*SUPPLIED DATA*.
%%

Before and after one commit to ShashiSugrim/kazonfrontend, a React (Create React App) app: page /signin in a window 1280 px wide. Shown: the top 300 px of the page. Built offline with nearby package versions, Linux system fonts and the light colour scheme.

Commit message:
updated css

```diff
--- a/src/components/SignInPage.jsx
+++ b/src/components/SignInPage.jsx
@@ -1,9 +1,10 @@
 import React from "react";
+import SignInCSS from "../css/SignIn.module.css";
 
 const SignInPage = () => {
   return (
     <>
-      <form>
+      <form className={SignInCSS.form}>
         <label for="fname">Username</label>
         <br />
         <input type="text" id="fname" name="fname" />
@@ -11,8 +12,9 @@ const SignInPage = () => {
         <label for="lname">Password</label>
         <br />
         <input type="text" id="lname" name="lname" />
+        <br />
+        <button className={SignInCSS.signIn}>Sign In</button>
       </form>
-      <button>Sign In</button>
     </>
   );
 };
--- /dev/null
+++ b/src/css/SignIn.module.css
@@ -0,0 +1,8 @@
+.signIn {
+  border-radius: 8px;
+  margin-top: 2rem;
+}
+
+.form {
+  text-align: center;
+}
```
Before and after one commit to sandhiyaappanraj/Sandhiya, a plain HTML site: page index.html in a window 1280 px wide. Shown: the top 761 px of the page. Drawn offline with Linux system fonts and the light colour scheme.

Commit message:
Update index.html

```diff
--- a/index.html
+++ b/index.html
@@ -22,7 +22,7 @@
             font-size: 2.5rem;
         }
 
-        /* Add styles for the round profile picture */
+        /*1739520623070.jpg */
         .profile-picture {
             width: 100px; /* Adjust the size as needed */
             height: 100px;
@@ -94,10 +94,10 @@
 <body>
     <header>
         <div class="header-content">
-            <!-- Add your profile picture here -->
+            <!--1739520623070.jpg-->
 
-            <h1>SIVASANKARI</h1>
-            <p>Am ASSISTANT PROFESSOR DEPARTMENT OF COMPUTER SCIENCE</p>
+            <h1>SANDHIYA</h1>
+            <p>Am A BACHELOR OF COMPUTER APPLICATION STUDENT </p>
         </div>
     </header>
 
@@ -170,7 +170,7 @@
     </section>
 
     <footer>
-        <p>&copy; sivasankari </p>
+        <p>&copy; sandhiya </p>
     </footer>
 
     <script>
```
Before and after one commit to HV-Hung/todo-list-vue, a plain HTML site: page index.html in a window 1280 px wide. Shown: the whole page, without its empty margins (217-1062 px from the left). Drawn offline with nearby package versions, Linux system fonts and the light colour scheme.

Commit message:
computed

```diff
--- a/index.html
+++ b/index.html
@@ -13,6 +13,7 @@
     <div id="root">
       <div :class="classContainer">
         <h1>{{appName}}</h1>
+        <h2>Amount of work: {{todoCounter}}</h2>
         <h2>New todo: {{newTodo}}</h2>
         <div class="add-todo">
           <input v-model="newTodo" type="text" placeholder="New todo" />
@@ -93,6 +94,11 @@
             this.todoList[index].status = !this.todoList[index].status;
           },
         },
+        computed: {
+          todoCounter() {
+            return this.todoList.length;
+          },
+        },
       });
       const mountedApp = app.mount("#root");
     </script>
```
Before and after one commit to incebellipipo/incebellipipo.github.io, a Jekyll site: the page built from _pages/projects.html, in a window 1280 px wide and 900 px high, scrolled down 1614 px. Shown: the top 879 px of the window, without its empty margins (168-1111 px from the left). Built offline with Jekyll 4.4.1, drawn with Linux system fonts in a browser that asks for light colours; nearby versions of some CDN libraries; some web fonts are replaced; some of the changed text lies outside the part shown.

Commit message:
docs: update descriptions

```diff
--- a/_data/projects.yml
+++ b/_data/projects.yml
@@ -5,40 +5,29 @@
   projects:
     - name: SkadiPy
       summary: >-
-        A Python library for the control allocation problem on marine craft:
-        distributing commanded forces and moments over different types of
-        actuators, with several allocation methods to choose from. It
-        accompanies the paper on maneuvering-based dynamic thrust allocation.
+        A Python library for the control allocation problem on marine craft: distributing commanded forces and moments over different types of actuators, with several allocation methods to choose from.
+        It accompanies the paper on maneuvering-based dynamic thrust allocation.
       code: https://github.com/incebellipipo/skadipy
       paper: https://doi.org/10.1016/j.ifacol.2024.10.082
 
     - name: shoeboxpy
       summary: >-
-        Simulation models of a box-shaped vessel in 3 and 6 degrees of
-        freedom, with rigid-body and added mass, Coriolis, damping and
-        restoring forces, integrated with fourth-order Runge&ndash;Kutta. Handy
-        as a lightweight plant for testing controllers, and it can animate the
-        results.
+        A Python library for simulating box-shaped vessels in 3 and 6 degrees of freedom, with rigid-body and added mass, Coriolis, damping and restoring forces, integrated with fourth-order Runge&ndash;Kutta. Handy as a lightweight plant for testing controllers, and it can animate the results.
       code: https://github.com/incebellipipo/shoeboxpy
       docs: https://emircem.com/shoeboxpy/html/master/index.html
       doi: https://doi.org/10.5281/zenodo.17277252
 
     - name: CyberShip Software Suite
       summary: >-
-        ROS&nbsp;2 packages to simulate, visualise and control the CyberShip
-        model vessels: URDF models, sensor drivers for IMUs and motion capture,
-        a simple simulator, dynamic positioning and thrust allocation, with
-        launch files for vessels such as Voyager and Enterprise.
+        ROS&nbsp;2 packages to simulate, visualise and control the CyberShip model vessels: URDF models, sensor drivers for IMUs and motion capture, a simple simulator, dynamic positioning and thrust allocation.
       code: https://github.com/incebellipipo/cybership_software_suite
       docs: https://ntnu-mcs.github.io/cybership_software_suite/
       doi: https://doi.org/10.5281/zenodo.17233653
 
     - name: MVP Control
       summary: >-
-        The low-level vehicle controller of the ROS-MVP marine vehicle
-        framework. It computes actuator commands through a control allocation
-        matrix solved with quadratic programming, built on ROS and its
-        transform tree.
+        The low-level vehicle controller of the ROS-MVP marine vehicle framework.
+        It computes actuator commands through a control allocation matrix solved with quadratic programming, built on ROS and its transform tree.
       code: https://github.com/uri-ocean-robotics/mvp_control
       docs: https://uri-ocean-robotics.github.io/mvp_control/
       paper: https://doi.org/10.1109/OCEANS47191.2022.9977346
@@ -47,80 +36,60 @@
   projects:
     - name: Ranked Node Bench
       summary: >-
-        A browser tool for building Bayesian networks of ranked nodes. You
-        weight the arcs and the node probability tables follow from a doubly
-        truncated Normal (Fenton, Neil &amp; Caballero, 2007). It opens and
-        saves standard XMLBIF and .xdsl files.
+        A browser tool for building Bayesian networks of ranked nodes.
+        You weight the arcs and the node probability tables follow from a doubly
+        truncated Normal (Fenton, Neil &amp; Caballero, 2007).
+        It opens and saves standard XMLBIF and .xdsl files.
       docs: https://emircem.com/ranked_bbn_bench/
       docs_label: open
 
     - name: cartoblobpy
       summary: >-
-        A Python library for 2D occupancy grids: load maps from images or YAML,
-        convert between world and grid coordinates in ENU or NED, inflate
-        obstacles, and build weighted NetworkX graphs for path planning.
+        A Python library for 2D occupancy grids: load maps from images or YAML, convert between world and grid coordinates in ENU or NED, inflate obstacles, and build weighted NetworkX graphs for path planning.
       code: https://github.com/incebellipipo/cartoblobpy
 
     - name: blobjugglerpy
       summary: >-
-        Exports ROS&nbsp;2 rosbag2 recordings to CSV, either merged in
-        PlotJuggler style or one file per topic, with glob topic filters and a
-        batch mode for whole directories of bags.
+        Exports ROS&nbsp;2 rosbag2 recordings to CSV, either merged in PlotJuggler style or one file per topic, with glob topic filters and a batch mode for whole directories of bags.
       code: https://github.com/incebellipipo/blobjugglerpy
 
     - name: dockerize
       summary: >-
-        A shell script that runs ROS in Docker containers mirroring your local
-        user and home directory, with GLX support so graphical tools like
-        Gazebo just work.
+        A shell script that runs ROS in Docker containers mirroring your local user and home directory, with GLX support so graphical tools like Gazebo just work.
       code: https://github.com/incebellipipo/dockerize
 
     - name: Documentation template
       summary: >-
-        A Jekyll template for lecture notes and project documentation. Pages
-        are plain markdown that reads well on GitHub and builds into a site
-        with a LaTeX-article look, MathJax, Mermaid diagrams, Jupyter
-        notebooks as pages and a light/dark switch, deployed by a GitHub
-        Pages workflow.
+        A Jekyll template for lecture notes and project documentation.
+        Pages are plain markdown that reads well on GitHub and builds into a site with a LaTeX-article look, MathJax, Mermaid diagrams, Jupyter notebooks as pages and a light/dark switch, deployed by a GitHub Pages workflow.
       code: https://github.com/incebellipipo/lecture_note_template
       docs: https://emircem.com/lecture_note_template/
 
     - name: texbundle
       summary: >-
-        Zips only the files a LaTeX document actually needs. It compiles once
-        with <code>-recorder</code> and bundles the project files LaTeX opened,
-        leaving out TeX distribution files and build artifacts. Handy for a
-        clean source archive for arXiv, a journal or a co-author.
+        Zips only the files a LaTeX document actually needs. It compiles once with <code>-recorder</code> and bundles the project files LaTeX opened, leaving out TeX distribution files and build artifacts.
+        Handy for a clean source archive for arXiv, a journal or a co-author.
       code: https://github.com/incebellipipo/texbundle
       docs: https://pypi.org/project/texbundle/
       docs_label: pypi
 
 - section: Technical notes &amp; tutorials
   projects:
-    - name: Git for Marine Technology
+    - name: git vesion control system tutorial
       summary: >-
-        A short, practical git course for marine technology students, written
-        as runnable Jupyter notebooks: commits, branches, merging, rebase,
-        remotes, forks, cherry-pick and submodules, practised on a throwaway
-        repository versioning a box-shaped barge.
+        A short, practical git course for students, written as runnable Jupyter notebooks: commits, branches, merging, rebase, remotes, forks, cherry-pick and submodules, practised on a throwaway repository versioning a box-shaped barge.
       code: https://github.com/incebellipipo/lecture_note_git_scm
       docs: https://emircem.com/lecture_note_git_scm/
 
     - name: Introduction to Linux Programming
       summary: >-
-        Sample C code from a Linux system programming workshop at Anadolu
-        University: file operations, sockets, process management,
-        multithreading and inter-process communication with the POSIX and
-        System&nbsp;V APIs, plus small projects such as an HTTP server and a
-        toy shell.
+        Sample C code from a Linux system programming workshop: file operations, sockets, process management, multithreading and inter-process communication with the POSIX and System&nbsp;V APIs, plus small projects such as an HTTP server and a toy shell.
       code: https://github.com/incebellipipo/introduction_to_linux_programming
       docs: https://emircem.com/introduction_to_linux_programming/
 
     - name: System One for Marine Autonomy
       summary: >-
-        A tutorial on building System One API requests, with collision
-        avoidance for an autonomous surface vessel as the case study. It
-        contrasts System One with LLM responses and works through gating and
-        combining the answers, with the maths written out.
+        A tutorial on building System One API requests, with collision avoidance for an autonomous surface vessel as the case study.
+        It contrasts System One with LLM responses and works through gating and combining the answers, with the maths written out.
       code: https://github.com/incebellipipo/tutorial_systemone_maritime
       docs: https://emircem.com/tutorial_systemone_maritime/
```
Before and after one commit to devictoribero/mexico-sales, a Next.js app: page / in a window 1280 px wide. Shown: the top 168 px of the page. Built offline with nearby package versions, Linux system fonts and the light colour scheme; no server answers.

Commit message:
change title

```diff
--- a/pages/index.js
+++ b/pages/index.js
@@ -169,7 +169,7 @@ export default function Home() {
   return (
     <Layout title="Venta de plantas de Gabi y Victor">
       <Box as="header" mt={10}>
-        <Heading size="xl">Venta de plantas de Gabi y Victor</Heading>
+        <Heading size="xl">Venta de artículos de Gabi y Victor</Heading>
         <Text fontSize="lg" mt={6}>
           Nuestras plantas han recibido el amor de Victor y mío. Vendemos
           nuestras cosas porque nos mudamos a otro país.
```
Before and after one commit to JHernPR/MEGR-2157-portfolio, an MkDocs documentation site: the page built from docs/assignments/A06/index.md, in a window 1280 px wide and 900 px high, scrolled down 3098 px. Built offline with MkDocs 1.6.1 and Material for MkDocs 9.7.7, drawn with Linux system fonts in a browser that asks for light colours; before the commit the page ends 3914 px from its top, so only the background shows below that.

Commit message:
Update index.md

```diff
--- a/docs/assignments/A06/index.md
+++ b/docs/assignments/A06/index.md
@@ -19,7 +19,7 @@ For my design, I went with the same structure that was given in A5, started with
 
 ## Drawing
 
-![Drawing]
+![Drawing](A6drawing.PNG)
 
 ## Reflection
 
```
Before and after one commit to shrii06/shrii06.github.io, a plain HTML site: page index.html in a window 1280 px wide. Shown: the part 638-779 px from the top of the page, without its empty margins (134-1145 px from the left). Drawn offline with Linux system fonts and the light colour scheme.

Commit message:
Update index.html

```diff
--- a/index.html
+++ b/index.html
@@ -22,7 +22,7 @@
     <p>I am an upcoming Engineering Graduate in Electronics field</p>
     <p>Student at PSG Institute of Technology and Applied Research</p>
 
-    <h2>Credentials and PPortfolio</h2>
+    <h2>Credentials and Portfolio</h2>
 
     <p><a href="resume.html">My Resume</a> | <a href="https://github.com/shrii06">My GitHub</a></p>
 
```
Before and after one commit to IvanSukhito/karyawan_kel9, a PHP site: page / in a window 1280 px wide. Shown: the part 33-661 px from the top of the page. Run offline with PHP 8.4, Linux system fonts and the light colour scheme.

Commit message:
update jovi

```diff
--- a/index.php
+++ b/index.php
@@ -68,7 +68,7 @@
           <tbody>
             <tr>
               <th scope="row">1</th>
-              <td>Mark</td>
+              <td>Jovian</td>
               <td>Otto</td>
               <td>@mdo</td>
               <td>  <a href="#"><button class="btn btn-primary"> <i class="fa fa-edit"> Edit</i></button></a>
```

%%

*THE PROBLEM*. Copy, from the material, each line that holds the string "drivers".

*THE COMPLETED TASK*.
-        model vessels: URDF models, sensor drivers for IMUs and motion capture,
+        ROS&nbsp;2 packages to simulate, visualise and control the CyberShip model vessels: URDF models, sensor drivers for IMUs and motion capture, a simple simulator, dynamic positioning and thrust allocation.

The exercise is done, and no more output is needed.